- Eighty percent of employers expect to increase or maintain their foreign national hiring numbers in 2019, despite low unemployment and government restrictions on H-1B visas, according to Envoy's 2019 Immigration Trends Report. Moreover, 95% of survey respondents said they view sourcing immigrant workers as "extremely," "very" or "somewhat" important to their talent acquisition efforts.
- But the process isn't without its challenges. Nearly half of employers said the visa application process has become more difficult, and even more agreed that requests for evidence (RFEs) have increased in the past five years.
- "The deficit of highly skilled workers is expected to exceed 6.5 million people by 2030, so employers are focused on approaches for streamlining and accelerating the immigration process to acquire foreign talent," Envoy said in releasing its report.
Employers say they're grappling with a shortage of skilled workers — a problem that often has them turning to foreign nationals. But the H-1B process through which so many are hired has shifted in recent months. The recent switch to a lottery system along with the increase in visa denials and RFEs has complicated the process for some. The government also will soon require that employers pre-register for the process.
But according to Envoy, employers generally remain undeterred, committed to staffing up despite the complexities and disappointments of the H-1B visa process.

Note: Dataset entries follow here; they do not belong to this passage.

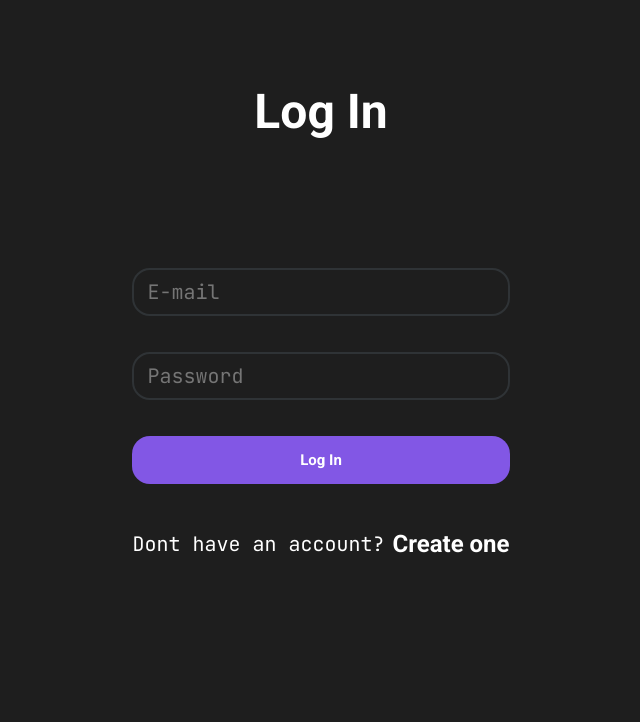
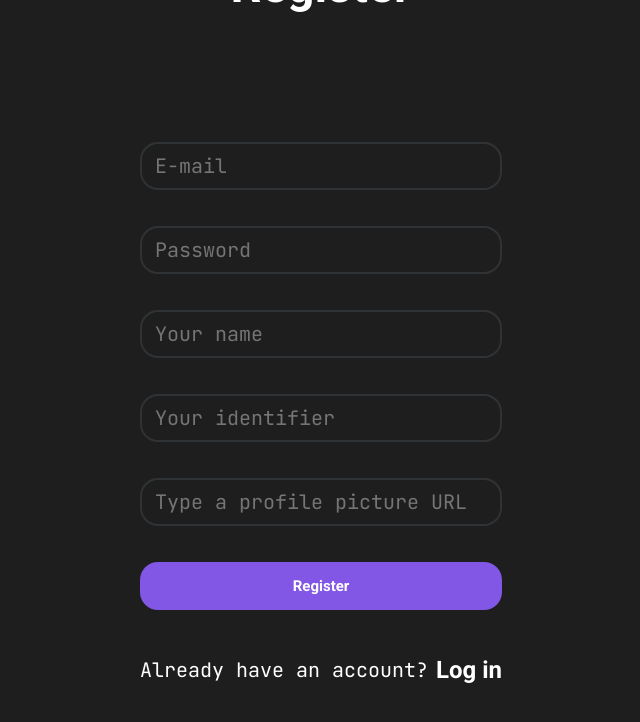
Before and after one commit to pedromeira220/twitter-clone, a React (Vite) app in the folder web/: page /register in a window 1280 px wide. Shown: the top 722 px of the page, without its empty margins (319-959 px from the left). Built offline with nearby package versions, Linux system fonts and the light colour scheme; no server answers.

Commit message:
Adding react router and configuring the routes and the auth

```diff
--- a/web/package.json
+++ b/web/package.json
@@ -16,6 +16,7 @@
     "react": "^18.2.0",
     "react-dom": "^18.2.0",
     "react-loading": "^2.0.3",
+    "react-router-dom": "^6.3.0",
     "styled-components": "^5.3.5"
   },
   "devDependencies": {
--- a/web/src/App.tsx
+++ b/web/src/App.tsx
@@ -1,15 +1,75 @@
-import React from "react";
+import React, { useEffect, useMemo, useState } from "react";
+import { Routes, Route, Link } from "react-router-dom";
 
 import { Home } from "./pages/Home";
 import { LogIn } from "./pages/Auth/LogIn";
 import { Register } from "./pages/Auth/Register";
 import "./public/global.css";
+import { AuthContext } from "./utils/contexts/AuthContext";
+import { LoadingPage } from "./pages/LoadingPage";
 
 function App() {
+	const [userToken, setUserToken] = useState<string | null>(null);
+	const [isLoading, setIsLoading] = useState(true);
+
+	const authContext = useMemo(function () {
+		return {
+			logIn: async function () {
+				setUserToken(await this.getUserToken());
+			},
+			register: async function () {
+				setUserToken(await this.getUserToken());
+			},
+			logOut: function () {
+				setUserToken(null);
+				localStorage.setItem("token", "");
+			},
+			getUserToken: async function () {
+				const userToken = localStorage.getItem("token");
+
+				return userToken;
+			},
+		};
+	}, []);
+
+	async function loadData() {
+		const token = await authContext.getUserToken();
+		setUserToken(token);
+		setIsLoading(false);
+	}
+
+	useEffect(() => {
+		loadData();
+	}, []);
+
+	useEffect(() => {
+		loadData();
+	}, [userToken, localStorage.getItem("token")]);
+
 	return (
-		<>
-			<LogIn />
-		</>
+		<AuthContext.Provider value={authContext}>
+			<Routes>
+				{isLoading ? (
+					<>
+						<Route path="/" element={<LoadingPage />} />
+					</>
+				) : (
+					<>
+						{!userToken ? (
+							<>
+								<Route path="/login" element={<LogIn />} />
+								<Route path="/register" element={<Register />} />
+								<Route path="/" element={<LogIn />} />
+							</>
+						) : (
+							<>
+								<Route path="/" element={<Home />} />
+							</>
+						)}
+					</>
+				)}
+			</Routes>
+		</AuthContext.Provider>
 	);
 }
 
--- a/web/src/components/Loading/index.tsx
+++ b/web/src/components/Loading/index.tsx
@@ -3,7 +3,7 @@ import { Container } from "./style";
 import ReactLoading from "react-loading";
 import { theme } from "../../public/theme";
 
-export function Loading() {
+export function Loading(props: ReactLoading) {
 	return (
 		<>
 			<Container>
--- a/web/src/main.tsx
+++ b/web/src/main.tsx
@@ -2,9 +2,11 @@ import React from "react";
 import ReactDOM from "react-dom/client";
 import App from "./App";
 import { UserContext } from "./utils/contexts/userContext";
+import { BrowserRouter } from "react-router-dom";
 
 ReactDOM.createRoot(document.getElementById("root") as HTMLElement).render(
 	<React.StrictMode>
+		<BrowserRouter>
 			<UserContext.Provider
 				value={{
 					identifier: "pedromeira",
@@ -15,5 +17,6 @@ ReactDOM.createRoot(document.getElementById("root") as HTMLElement).render(
 			>
 				<App />
 			</UserContext.Provider>
+		</BrowserRouter>
 	</React.StrictMode>
 );
--- a/web/src/pages/Auth/LogIn/index.tsx
+++ b/web/src/pages/Auth/LogIn/index.tsx
@@ -1,11 +1,19 @@
-import React, { EventHandler, MouseEventHandler, useState } from "react";
+import React, {
+	EventHandler,
+	MouseEventHandler,
+	useContext,
+	useState,
+} from "react";
+import { useNavigate } from "react-router-dom";
 import { ButtonMain } from "../../../components/ButtonMain";
 import { InputMain } from "../../../components/InputMain";
 import { TextBodyBold } from "../../../components/Typography/TextBodyBold";
 import { TextCode } from "../../../components/Typography/TextCode";
 import { theme } from "../../../public/theme";
 import { apiBackendFunctions } from "../../../services/apiBackend";
+import { AuthContext } from "../../../utils/contexts/AuthContext";
 import { AuthUseCase } from "../AuthUseCase";
+import { TextLink } from "../Register/style";
 import { Container, MainFrame, Title, Form, Footer } from "./style";
 
 const authUseCase = new AuthUseCase();
@@ -13,6 +21,9 @@ const authUseCase = new AuthUseCase();
 export function LogIn() {
 	const [emailText, setEmailText] = useState("");
 	const [passwordText, setPasswordText] = useState("");
+
+	const authContext = useContext(AuthContext);
+	const navigate = useNavigate();
 
 	function throwError(errorMessage: string) {
 		alert(errorMessage);
@@ -41,7 +52,11 @@ export function LogIn() {
 
 		if (response.error) {
 			throwError(response.msg);
+			return;
 		}
+
+		authContext?.logIn();
+		navigate("/");
 	}
 
 	function handleEmailInputChange(event: React.ChangeEvent<HTMLInputElement>) {
@@ -98,13 +113,16 @@ export function LogIn() {
 						}}
 					>
 						<TextBodyBold>
-							<span
+							<TextLink
 								style={{
 									fontSize: 24,
 								}}
+								onClick={() => {
+									navigate("/register");
+								}}
 							>
 								Create one
-							</span>
+							</TextLink>
 						</TextBodyBold>
 					</div>
 				</Footer>
--- a/web/src/pages/Auth/Register/index.tsx
+++ b/web/src/pages/Auth/Register/index.tsx
@@ -1,12 +1,19 @@
-import React, { EventHandler, MouseEventHandler, useState } from "react";
+import React, {
+	EventHandler,
+	MouseEventHandler,
+	useContext,
+	useState,
+} from "react";
+import { useNavigate } from "react-router-dom";
 import { ButtonMain } from "../../../components/ButtonMain";
 import { InputMain } from "../../../components/InputMain";
 import { TextBodyBold } from "../../../components/Typography/TextBodyBold";
 import { TextCode } from "../../../components/Typography/TextCode";
 import { theme } from "../../../public/theme";
 import { apiBackendFunctions } from "../../../services/apiBackend";
+import { AuthContext } from "../../../utils/contexts/AuthContext";
 import { AuthUseCase } from "../AuthUseCase";
-import { Container, MainFrame, Title, Form, Footer } from "./style";
+import { Container, MainFrame, Title, Form, Footer, TextLink } from "./style";
 
 const authUseCase = new AuthUseCase();
 
@@ -16,6 +23,9 @@ export function Register() {
 	const [nameText, setNameText] = useState("");
 	const [identifierText, setIdentifierText] = useState("");
 	const [profilePictureURL, setProfilePictureURL] = useState("");
+
+	const authContext = useContext(AuthContext);
+	const navigate = useNavigate();
 
 	interface IUserToCreate {
 		email: string;
@@ -65,9 +75,11 @@ export function Register() {
 
 		if (response.error) {
 			throwError(response.msg);
+			return;
 		}
 
-		console.log(response.data);
+		authContext?.register();
+		navigate("/");
 	}
 
 	function handleProfilePictureChange(
@@ -175,14 +187,17 @@ export function Register() {
 									alignItems: "center",
 								}}
 							>
-								<span
+								<TextLink
 									style={{
 										fontSize: 24,
 										textAlign: "center",
 									}}
+									onClick={() => {
+										navigate("/login");
+									}}
 								>
 									Log in
-								</span>
+								</TextLink>
 							</div>
 						</TextBodyBold>
 					</div>
--- a/web/src/pages/Auth/Register/style.ts
+++ b/web/src/pages/Auth/Register/style.ts
@@ -36,3 +36,10 @@ export const Footer = styled.footer`
 	gap: 8px;
 	margin-top: 46px;
 `;
+
+export const TextLink = styled.span`
+	&:hover {
+		cursor: pointer;
+		opacity: 0.7;
+	}
+`;
--- /dev/null
+++ b/web/src/pages/LoadingPage/index.tsx
@@ -0,0 +1,18 @@
+import React from "react";
+
+import { Container } from "./style";
+import ReactLoading from "react-loading";
+import { theme } from "../../public/theme";
+
+export function LoadingPage() {
+	return (
+		<Container>
+			<ReactLoading
+				type={"spin"}
+				color={theme.colors.main._100}
+				height={64}
+				width={64}
+			/>
+		</Container>
+	);
+}
--- /dev/null
+++ b/web/src/pages/LoadingPage/style.ts
@@ -0,0 +1,9 @@
+import styled from "styled-components";
+
+export const Container = styled.div`
+	width: 100%;
+	height: 100vh;
+	display: flex;
+	justify-content: center;
+	align-items: center;
+`;
--- /dev/null
+++ b/web/src/utils/contexts/AuthContext.ts
@@ -0,0 +1,9 @@
+import { createContext, useMemo } from "react";
+interface IAuthContext {
+	logIn: () => Promise<void>;
+	register: () => Promise<void>;
+	logOut: () => void;
+	getUserToken: () => Promise<string | null>;
+}
+
+export const AuthContext = createContext<IAuthContext | null>(null);
```
Also changed, not shown: 1 other file (tests, documents, lock files or other folders). Lines whose indentation alone changed are shown as unchanged.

That tracks with the national trend: Hiring intentions among U.S. employers were at a 12-year high going into 2019, according to a ManpowerGroup Employment Outlook Survey.
Some employee visa holders, however, are fed up and say the uncertainties outweigh the benefits of working in the United States.